#### TASK REQUIREMENTS:
Filter the records below for the word "type". Copy each line that holds it.

(Web page edit records)
******************************

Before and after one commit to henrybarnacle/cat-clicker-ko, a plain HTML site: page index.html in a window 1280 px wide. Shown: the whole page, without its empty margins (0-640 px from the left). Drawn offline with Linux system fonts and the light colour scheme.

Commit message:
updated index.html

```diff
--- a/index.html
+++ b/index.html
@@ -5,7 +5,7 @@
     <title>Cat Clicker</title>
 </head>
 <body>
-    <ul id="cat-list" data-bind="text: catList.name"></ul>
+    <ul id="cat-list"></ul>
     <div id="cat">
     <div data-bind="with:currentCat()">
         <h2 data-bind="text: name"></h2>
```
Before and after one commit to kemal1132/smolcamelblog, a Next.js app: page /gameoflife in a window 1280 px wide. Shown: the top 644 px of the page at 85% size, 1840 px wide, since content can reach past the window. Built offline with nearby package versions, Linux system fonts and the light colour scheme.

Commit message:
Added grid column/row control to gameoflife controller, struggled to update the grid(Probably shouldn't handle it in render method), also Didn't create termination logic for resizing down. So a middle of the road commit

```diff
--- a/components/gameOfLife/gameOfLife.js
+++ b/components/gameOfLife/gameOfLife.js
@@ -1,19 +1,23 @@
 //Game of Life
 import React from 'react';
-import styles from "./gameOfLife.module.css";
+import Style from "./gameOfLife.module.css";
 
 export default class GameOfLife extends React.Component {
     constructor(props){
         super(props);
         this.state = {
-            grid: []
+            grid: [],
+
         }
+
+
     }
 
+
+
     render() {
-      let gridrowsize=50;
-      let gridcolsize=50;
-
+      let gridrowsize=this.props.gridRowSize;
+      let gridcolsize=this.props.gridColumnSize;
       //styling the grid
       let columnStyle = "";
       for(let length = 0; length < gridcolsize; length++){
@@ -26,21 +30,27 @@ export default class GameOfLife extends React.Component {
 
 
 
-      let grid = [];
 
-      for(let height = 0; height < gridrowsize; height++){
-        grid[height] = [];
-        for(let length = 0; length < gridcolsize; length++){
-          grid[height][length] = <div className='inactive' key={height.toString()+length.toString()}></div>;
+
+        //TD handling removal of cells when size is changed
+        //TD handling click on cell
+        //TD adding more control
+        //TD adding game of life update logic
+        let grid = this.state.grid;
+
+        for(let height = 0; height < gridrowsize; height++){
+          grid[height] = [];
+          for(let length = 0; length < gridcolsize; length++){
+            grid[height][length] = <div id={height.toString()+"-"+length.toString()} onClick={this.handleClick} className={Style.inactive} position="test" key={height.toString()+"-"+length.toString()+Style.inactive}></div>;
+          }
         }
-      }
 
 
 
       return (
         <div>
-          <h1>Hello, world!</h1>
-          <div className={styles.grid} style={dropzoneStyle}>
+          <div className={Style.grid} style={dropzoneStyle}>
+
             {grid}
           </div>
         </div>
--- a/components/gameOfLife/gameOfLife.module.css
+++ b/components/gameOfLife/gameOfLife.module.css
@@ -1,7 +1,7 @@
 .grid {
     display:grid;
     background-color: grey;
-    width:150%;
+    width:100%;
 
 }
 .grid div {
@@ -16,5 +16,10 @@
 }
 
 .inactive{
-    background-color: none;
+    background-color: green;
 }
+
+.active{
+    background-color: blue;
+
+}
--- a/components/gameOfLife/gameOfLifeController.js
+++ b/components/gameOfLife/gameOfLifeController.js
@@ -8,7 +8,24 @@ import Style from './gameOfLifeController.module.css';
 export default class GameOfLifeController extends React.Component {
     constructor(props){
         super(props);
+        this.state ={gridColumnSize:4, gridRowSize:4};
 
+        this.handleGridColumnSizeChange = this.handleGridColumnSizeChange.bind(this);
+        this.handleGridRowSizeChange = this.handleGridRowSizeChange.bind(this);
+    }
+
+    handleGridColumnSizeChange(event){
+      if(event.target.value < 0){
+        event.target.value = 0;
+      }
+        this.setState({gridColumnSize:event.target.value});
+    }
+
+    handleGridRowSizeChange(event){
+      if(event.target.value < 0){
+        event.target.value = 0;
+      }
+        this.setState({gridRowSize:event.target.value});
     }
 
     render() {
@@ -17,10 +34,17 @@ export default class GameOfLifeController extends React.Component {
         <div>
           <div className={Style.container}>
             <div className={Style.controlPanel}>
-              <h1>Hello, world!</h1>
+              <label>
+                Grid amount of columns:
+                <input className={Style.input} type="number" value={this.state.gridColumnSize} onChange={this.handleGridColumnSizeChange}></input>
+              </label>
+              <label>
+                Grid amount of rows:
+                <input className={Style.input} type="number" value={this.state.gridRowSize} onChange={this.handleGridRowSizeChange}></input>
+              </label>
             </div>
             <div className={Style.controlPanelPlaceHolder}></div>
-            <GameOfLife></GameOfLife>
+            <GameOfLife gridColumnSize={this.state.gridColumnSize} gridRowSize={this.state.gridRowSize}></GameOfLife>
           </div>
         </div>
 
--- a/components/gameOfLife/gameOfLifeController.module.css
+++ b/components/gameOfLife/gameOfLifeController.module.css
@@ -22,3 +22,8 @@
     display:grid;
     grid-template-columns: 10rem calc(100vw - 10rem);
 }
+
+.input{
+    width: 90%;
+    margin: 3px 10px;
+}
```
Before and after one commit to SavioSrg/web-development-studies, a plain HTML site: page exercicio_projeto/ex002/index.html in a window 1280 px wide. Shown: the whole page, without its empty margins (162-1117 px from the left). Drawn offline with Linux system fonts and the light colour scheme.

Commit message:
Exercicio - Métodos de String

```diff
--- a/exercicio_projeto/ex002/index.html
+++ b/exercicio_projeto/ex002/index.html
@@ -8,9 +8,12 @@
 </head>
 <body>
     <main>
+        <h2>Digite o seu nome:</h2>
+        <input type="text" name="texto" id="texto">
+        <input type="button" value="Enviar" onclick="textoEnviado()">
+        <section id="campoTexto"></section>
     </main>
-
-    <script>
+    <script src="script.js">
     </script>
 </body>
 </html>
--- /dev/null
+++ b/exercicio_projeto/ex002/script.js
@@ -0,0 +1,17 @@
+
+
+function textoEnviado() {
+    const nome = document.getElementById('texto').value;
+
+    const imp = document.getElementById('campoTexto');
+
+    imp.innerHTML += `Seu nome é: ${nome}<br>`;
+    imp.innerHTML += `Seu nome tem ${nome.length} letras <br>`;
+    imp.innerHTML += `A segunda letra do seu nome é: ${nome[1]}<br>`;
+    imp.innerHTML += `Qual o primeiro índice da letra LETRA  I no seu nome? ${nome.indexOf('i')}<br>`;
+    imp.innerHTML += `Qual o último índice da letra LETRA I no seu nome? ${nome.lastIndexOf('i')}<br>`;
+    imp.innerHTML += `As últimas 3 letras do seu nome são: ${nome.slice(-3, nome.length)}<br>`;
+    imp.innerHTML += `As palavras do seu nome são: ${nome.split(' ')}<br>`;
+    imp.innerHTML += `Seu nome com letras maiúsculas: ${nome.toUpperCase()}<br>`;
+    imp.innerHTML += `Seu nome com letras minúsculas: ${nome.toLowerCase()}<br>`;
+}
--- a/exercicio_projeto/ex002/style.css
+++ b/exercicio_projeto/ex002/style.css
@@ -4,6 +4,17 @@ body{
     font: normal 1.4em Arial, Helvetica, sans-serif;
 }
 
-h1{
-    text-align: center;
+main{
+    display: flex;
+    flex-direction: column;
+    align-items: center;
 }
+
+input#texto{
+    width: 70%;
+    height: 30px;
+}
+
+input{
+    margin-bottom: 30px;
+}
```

******************************

#### RESPONSE AREA:
+                <input className={Style.input} type="number" value={this.state.gridColumnSize} onChange={this.handleGridColumnSizeChange}></input>
+                <input className={Style.input} type="number" value={this.state.gridRowSize} onChange={this.handleGridRowSizeChange}></input>
+        <input type="text" name="texto" id="texto">
+        <input type="button" value="Enviar" onclick="textoEnviado()">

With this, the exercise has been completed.